A red-caped knight in golden armor rears up on a brave and formidable steed. He thrusts a massive lance toward a newly downed warrior. But wait! Another knight charges from behind with a lethal-looking spear raised high. And, oh no! Lunging in from the fog, straight toward our hero, appears yet another medieval warrior. How will this turn out? It doesn't look good.
A smallish painting by a relatively unknown artist named John Harrison Mills (1842–1916) in the exhibition "Taxing Visions: Financial Episodes in Late Nineteenth-Century American Art" gives everyone a chuckle. Artist Painting a Satirical Painting (ca. 1870–80s) shows a spare, dim studio dominated by a large canvas on an easel. An artist aims his brush at the canvas, which depicts the medieval battle described above. Next to him sits a rapt woman (perhaps a client?) who clasps her hands and leans forward in eager awe of the artist and the work. The satire might be simply about artists and the kind of fluff they have to produce to impress patrons. But there's more. Painted in small white letters over each of the hero's armored opponents is a label. One is "Rent," another "Bills," and a third, on the one who looks most likely to deal the death blow, is "Taxes."
Leo G. Mazow, who co-curated the exhibition and co-wrote the catalog with former Huntington curator Kevin M. Murphy, discusses the work in his essay. He explains that the imposition of a Federal income tax in 1863 was bitterly contested and extensively reported throughout the national press for years. Mills worked at a newspaper—the Buffalo Express—with Mark Twain in 1869. The two likely met there. Twain's first column for the paper complained bitterly about the new tax. Mazow writes, "In telling his readers what they might expect from him, he promised he would not curse, although, he added, the subject of taxation might test him: 'I . . . shall never use profanity except in discussing house-rent and taxes.'"

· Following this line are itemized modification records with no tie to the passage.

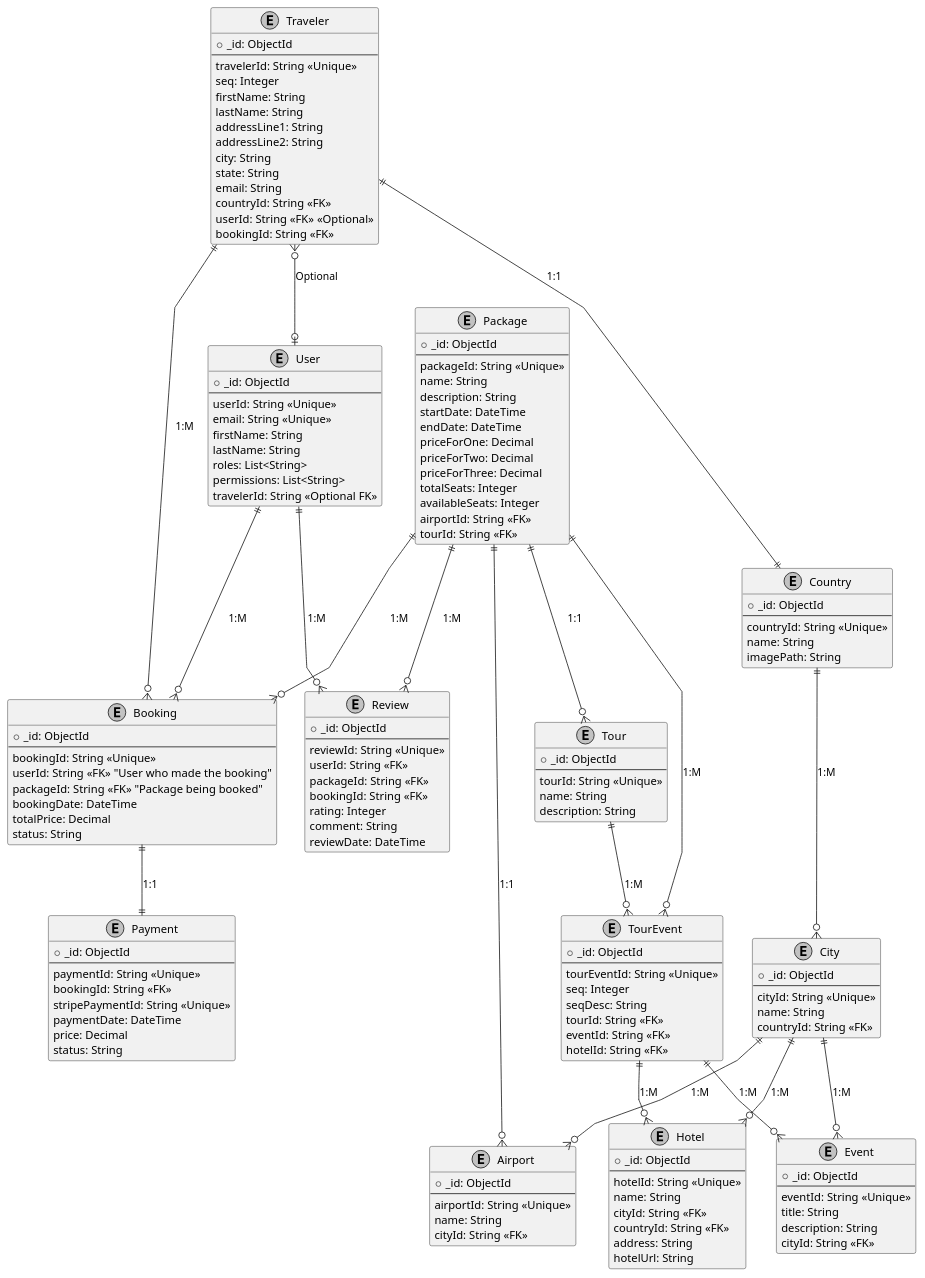
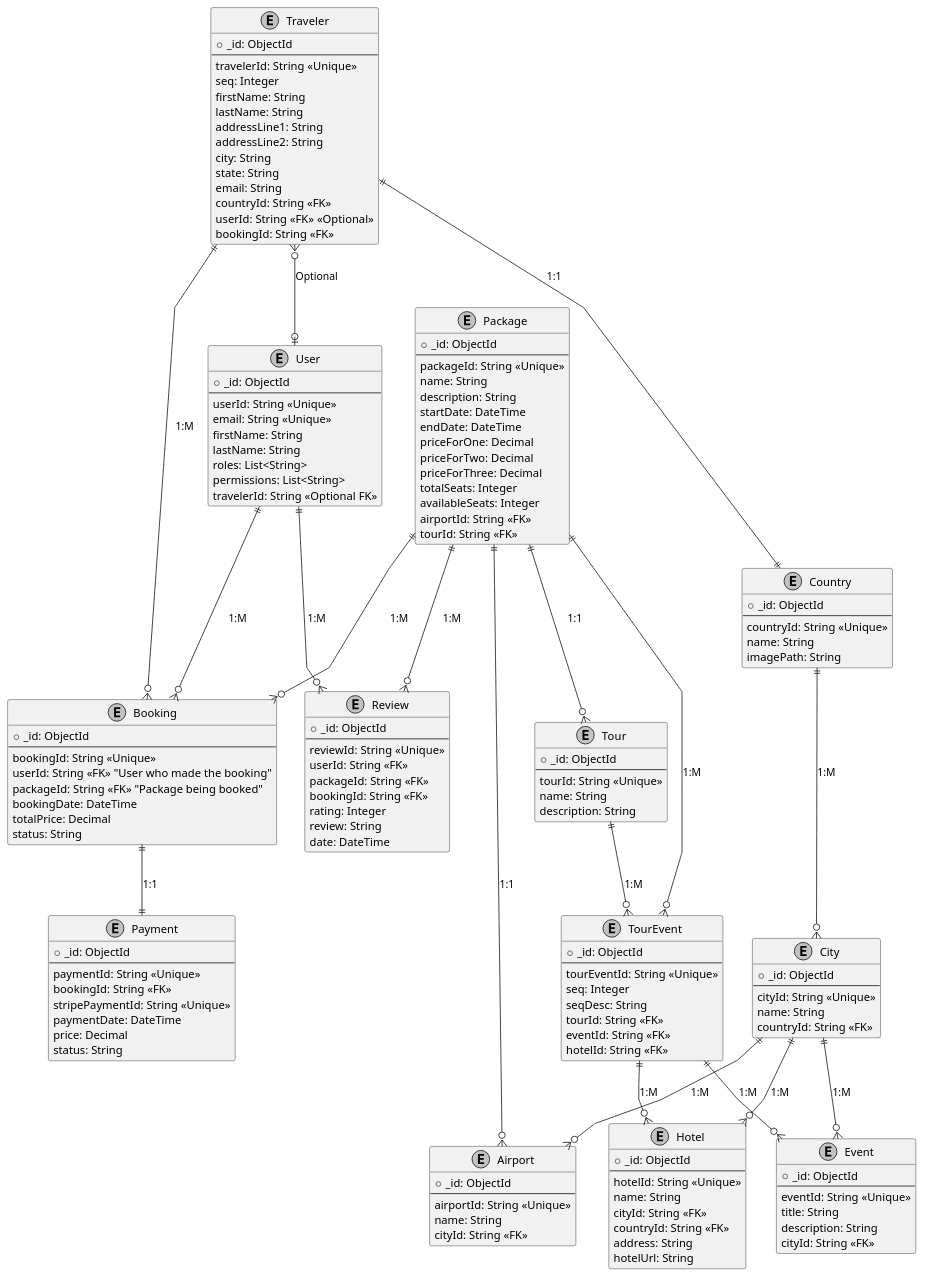
One commit to Hares-2088/TravelTrove changed the diagram in diagrams/C4_l3/C4_l3_database.puml. Above: the diagram before and after it, drawn with PlantUML. The commit also changed 12 other files, not shown here.

Commit message:
Added the tests and modified some diagrams

```diff
--- a/diagrams/C4_l3/C4_l3_database.puml
+++ b/diagrams/C4_l3/C4_l3_database.puml
@@ -1,173 +1,173 @@
 @startuml
 skinparam linetype polyline
 skinparam monochrome true
 skinparam entity {
     BackgroundColor #DDEEFF
     BorderColor #3366CC
     FontColor Black
 }
 
 ' Entities
 entity "User" as User {
     + _id: ObjectId
     --
       userId: String <<Unique>>
       email: String <<Unique>>
       firstName: String
       lastName: String
       roles: List<String>
       permissions: List<String>
       travelerId: String <<Optional FK>>
 }
 
 entity "Traveler" as Traveler {
     + _id: ObjectId
     --
     travelerId: String <<Unique>>
     seq: Integer
     firstName: String
     lastName: String
     addressLine1: String
     addressLine2: String
     city: String
     state: String
     email: String
     countryId: String <<FK>>
     userId: String <<FK>> <<Optional>>
     bookingId: String <<FK>>
 }
 
 entity "Tour" as Tour {
     + _id: ObjectId
     --
     tourId: String <<Unique>>
     name: String
     description: String
 }
 
 entity "Package" as Package {
     + _id: ObjectId
     --
     packageId: String <<Unique>>
     name: String
     description: String
     startDate: DateTime
     endDate: DateTime
     priceForOne: Decimal
     priceForTwo: Decimal
     priceForThree: Decimal
     totalSeats: Integer
     availableSeats: Integer
     airportId: String <<FK>>
     tourId: String <<FK>>
 }
 
 entity "Booking" as Booking {
     + _id: ObjectId
     --
     bookingId: String <<Unique>>
     userId: String <<FK>> "User who made the booking"
     packageId: String <<FK>> "Package being booked"
     bookingDate: DateTime
     totalPrice: Decimal
     status: String
 }
 
 entity "Payment" as Payment {
     + _id: ObjectId
     --
     paymentId: String <<Unique>>
     bookingId: String <<FK>>
     stripePaymentId: String <<Unique>>
     paymentDate: DateTime
     price: Decimal
     status: String
 }
 
 entity "Review" as Review {
     + _id: ObjectId
     --
     reviewId: String <<Unique>>
     userId: String <<FK>>
     packageId: String <<FK>>
     bookingId: String <<FK>>
     rating: Integer
-    comment: String
-    reviewDate: DateTime
+    review: String
+    date: DateTime
 }
 
 entity "Hotel" as Hotel {
     + _id: ObjectId
     --
     hotelId: String <<Unique>>
     name: String
     cityId: String <<FK>>
     countryId: String <<FK>>
     address: String
     hotelUrl: String
 }
 
 entity "Airport" as Airport {
     + _id: ObjectId
     --
     airportId: String <<Unique>>
     name: String
     cityId: String <<FK>>
 }
 
 entity "City" as City {
     + _id: ObjectId
     --
     cityId: String <<Unique>>
     name: String
     countryId: String <<FK>>
 }
 
 entity "Country" as Country {
     + _id: ObjectId
     --
     countryId: String <<Unique>>
     name: String
     imagePath: String
 }
 
 entity "Event" as Event {
     + _id: ObjectId
     --
     eventId: String <<Unique>>
     title: String
     description: String
     cityId: String <<FK>>
 }
 
 entity "TourEvent" as TourEvent {
     + _id: ObjectId
     --
     tourEventId: String <<Unique>>
     seq: Integer
     seqDesc: String
     tourId: String <<FK>>
     eventId: String <<FK>>
     hotelId: String <<FK>>
 }
 
 ' Relationships
 User ||--o{ Booking : "1:M"
 User ||--o{ Review : "1:M"
 Package ||--o{ Booking : "1:M"
 Package ||--o{ Review : "1:M"
 Package ||--o{ Tour : "1:1"
 Booking ||--|| Payment : "1:1"
 City ||--o{ Hotel : "1:M"
 City ||--o{ Airport : "1:M"
 Country ||--o{ City : "1:M"
 City ||--o{ Event : "1:M"
 Package ||--o{ Airport : "1:1"
 Package ||--o{ TourEvent : "1:M"
 TourEvent ||--o{ Event : "1:M"
 TourEvent ||--o{ Hotel : "1:M"
 Traveler ||--|| Country : "1:1"
 Traveler ||--o{ Booking : "1:M"
 Traveler }o--o| User : "Optional"
 "Tour" ||--o{ "TourEvent" : "1:M"
 @enduml
```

Ouch! The gouge of the lance, the slap of the paintbrush, and the bite of Twain's pen—still nothing compared to Tax Day.
Thea M. Page is art writer and special projects manager at The Huntington.